In a letter, Montclair Technologies expressed intentions of purchasing the Taylor Machine Shop Building in Jellico and some adjacent property. While Jellico has agreed to terms, county leaders are a little more hesitant.

Michael Williams, from Montclair, sent a non-binding letter of intent to Jellico Mayor Les Stiers and County Mayor William Baird on Nov. 29. In this letter, Williams expressed Montclair’s desire to negotiate terms of a contract of sale and purchase for the Taylor Machine Shop and some adjacent county land. Williams proposed purchasing the Taylor Machine Shop for a total of $337,000 over the course of three years and the county’s land for $40,000 over the course of three years.

Jellico accepted the terms at a special called meeting on Dec. 4.

“The city has signed off on the sale of the building and land,” Stiers said.

Baird and county attorney Joe Coker spoke about the letter of intent at the commission workshop on Dec. 10.

“There’s still some things that need to be clarified here,” Coker said. “Hopefully that can be done by next Monday night. But a lot of this isn’t in our control.”

Coker thinks there might be a misunderstanding and feels some points need to be clarified.

“I don’t think their lawyers meant that the way that it read,” Coker said. “We want to first make sure we understand what they’re proposing,” Coker said. “I think everybody’s wanting to work towards the same goal. But we want to make sure we have an understanding and not a misunderstanding about who has what rights.”

This is why Coker and Baird want to clarify the terms before the commission makes a decision Monday.

“These terms have to be acceptable to all,” Coker said.

The four entities involved in the transaction include Jellico, Campbell County, the state, who funds the Appalachian Regional Commission Grant, and Montclair.

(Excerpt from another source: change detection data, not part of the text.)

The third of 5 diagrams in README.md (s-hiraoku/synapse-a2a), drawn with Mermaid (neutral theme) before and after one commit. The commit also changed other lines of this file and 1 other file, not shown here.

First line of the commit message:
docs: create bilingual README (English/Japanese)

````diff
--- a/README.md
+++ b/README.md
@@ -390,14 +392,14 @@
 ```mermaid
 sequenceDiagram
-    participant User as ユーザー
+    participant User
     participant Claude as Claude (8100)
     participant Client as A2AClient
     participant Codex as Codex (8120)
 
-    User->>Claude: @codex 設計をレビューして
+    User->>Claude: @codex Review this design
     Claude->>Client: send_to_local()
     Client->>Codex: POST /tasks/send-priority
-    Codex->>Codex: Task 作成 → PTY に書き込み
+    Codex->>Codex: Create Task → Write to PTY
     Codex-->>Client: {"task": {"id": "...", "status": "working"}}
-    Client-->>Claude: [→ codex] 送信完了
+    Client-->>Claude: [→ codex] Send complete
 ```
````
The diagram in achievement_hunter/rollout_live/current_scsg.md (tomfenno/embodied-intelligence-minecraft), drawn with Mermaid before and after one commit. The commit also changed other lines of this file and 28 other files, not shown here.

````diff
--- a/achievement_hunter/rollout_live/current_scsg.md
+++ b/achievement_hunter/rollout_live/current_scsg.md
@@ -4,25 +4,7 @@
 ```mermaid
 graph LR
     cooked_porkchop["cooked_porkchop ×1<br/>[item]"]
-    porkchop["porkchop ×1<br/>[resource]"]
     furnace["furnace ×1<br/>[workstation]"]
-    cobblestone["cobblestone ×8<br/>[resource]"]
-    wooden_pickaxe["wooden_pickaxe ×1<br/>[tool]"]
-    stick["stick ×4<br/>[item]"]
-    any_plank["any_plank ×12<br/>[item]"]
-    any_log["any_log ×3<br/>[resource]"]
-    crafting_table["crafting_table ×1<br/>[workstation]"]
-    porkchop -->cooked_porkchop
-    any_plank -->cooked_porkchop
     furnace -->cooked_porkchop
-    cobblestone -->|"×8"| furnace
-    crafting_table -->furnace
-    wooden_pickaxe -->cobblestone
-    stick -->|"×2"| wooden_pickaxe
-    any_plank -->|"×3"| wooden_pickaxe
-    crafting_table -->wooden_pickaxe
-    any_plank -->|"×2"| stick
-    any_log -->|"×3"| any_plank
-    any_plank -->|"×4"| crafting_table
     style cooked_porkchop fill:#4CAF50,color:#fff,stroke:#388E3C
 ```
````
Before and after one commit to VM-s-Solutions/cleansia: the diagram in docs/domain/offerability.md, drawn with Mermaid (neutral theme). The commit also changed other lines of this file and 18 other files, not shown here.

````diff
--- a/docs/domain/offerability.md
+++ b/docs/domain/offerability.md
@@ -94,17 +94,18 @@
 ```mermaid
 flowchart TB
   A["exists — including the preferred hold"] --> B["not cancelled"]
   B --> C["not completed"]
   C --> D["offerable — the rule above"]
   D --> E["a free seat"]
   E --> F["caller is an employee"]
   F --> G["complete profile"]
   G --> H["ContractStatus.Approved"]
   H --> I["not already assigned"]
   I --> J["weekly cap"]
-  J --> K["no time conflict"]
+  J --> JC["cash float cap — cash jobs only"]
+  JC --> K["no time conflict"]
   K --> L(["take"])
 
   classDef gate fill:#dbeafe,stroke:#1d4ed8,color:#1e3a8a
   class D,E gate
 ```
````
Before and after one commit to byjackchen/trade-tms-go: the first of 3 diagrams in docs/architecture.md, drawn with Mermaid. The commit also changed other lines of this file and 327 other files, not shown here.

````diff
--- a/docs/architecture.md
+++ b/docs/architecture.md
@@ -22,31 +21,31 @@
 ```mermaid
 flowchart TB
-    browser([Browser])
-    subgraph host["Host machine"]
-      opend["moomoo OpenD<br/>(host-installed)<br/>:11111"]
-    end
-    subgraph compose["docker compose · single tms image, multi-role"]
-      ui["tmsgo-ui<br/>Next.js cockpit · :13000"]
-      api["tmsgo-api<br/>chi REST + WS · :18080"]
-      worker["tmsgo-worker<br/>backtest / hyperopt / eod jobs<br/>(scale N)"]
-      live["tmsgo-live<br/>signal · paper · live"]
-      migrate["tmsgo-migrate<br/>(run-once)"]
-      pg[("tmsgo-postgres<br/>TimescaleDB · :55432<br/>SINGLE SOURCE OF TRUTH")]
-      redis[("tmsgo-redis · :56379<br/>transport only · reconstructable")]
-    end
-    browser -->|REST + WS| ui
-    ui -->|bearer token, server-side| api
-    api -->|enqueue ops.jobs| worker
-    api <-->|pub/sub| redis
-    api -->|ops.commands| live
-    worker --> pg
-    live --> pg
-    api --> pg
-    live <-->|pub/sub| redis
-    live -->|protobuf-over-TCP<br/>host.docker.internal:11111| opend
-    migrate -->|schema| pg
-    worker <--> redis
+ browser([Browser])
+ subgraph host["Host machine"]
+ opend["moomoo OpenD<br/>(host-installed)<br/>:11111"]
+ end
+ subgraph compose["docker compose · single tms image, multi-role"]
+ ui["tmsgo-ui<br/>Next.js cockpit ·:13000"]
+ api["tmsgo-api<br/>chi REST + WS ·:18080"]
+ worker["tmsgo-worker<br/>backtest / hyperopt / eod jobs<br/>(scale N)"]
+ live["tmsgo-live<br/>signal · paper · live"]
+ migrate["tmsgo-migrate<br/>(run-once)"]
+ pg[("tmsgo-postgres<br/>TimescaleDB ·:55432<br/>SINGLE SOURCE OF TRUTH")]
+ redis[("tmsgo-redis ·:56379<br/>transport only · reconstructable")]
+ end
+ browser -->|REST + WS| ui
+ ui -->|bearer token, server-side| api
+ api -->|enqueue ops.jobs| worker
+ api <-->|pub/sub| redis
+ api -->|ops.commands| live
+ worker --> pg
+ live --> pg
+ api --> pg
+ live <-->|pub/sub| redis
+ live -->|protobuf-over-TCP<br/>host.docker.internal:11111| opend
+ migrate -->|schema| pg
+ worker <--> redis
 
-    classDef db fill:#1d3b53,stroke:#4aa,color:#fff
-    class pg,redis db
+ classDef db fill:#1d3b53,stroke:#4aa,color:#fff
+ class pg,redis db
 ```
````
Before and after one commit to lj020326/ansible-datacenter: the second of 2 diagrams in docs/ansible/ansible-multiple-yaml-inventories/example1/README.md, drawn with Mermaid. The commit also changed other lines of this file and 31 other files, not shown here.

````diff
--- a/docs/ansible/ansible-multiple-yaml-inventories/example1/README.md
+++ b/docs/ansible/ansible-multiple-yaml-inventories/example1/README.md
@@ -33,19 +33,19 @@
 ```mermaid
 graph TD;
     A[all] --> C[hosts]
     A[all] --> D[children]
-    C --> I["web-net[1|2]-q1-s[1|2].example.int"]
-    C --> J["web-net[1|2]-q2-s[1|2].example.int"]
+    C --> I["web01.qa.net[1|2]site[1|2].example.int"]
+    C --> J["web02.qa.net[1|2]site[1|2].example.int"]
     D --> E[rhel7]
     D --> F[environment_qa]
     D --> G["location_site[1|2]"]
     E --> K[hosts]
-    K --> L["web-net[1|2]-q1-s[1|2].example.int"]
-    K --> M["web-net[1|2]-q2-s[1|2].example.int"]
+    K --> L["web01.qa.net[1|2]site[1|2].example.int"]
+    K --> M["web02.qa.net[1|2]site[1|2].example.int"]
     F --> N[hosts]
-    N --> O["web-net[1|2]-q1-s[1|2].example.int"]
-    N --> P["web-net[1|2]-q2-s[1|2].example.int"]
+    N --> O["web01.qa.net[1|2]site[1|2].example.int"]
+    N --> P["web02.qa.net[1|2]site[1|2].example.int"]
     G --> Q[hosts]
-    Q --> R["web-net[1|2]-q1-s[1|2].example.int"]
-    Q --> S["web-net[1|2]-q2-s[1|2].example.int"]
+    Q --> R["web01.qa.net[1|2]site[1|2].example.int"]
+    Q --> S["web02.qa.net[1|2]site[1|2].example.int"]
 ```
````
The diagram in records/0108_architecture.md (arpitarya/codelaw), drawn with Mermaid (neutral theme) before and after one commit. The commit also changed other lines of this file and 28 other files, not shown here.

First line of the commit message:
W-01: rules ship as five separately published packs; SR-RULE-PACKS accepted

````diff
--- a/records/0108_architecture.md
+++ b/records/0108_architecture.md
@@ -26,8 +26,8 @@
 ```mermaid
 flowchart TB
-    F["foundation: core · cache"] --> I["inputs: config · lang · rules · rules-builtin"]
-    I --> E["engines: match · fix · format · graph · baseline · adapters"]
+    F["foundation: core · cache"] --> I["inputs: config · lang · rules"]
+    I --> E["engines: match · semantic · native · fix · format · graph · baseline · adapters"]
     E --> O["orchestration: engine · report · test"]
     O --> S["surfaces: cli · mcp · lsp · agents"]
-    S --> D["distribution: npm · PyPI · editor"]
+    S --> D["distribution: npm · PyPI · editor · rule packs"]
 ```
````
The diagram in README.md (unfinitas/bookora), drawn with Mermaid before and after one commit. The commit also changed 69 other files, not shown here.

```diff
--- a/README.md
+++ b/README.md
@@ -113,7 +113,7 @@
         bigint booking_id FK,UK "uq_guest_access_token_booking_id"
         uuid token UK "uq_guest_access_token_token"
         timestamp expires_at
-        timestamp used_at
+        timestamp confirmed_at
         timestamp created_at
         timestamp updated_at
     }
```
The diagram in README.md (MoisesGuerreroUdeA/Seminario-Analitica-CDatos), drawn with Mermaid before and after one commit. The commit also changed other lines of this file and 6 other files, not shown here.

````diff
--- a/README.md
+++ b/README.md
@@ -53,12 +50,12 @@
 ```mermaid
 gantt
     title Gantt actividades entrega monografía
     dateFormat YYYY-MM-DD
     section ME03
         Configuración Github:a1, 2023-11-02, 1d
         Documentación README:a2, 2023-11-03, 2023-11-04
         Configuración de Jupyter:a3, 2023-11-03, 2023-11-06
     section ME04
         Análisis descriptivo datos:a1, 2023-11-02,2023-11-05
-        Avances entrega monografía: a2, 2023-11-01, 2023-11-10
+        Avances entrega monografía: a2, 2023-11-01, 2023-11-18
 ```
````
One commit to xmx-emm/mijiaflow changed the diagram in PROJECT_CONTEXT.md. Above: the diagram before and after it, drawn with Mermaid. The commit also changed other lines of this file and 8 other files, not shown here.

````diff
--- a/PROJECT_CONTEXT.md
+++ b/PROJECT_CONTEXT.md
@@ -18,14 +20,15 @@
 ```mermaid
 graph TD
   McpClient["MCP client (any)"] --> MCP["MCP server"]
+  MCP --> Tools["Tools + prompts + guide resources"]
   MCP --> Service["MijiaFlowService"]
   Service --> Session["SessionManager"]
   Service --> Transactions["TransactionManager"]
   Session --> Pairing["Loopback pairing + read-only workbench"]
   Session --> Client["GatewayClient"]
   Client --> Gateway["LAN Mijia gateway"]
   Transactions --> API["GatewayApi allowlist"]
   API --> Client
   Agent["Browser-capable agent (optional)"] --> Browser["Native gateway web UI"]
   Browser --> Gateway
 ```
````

Montclair wants exclusive rights to the rail spur and the ability to allow a third party to use it, Coker said. They also want to include a buy back clause. Buy back rights would require Campbell County to repurchase the land it sells to Montclair, in addition to paying for related costs such as construction, if Montclair doesn’t build the refinery.

These aren’t the terms Baird has in mind. He sent a request for changes to Montclair on Dec. 4. According to Baird’s request, if Montclair fails to make payments or fails to put the oil refinery in use within three years of the purchasing date, the property will revert to Campbell County.

“We also want them to put the refinery in operation,” Baird said.

Campbell County wants to allow Montclair use of the rail, but not exclusive use of it.

“Campbell County must retain ownership of the rail spur,” Baird said. “We are using the ARC grant to build the rail spur.”

Campbell County was approved for an 80-20 Appalachian Regional Commission Grant that will provide $520,000 to finance a rail spur. The rail spur will give the oil refinery access to the railroad.

Campbell County and the town of Jellico have been working with Montclair to bring an oil refinery to the Taylor Machine Shop at the Oswego Industrial Park for two years. Jellico leased the Taylor Machine Shop building to Montclair in December 2010. Montclair has proposed constructing a used motor oil refinery at the Taylor Machine Shop. An oil refinery at the Taylor Machine Shop could bring about 50 jobs to Jellico, Stiers said.

Jellico granted multiple extensions to the lease as Montclair worked with different finance groups, including Spirus, Ranch Capital and Triad, to raise money to purchase the building. Montclair’s lease expired in May. At the time, Montclair still showed a desire to purchase the building, Stiers said.

E911 Board

Baird told the commission appointments to the E911 board made at November’s meeting are void.

At its November meeting, E911 chair Bill Widener recommended the commission reappoint Sara Lloyd, Danny Sheckles and James Hatmaker to the board. The E911 board consists of nine members serving staggered terms. The three people Widener recommended be reappointed are in positions that would give them input as E911 board members, Baird said at November’s meeting. However, the commission passed an amended motion that replaced Heatherly with Jacksboro Police Chief Danny Chapman.

“The commission can only accept or reject my appointment,” Baird said.

The commission will have to appoint three members to the E911 board Monday.

“I’m recommending James Hatmaker, Sara Lloyd and Danny Sheckles be appointed,” Baird said.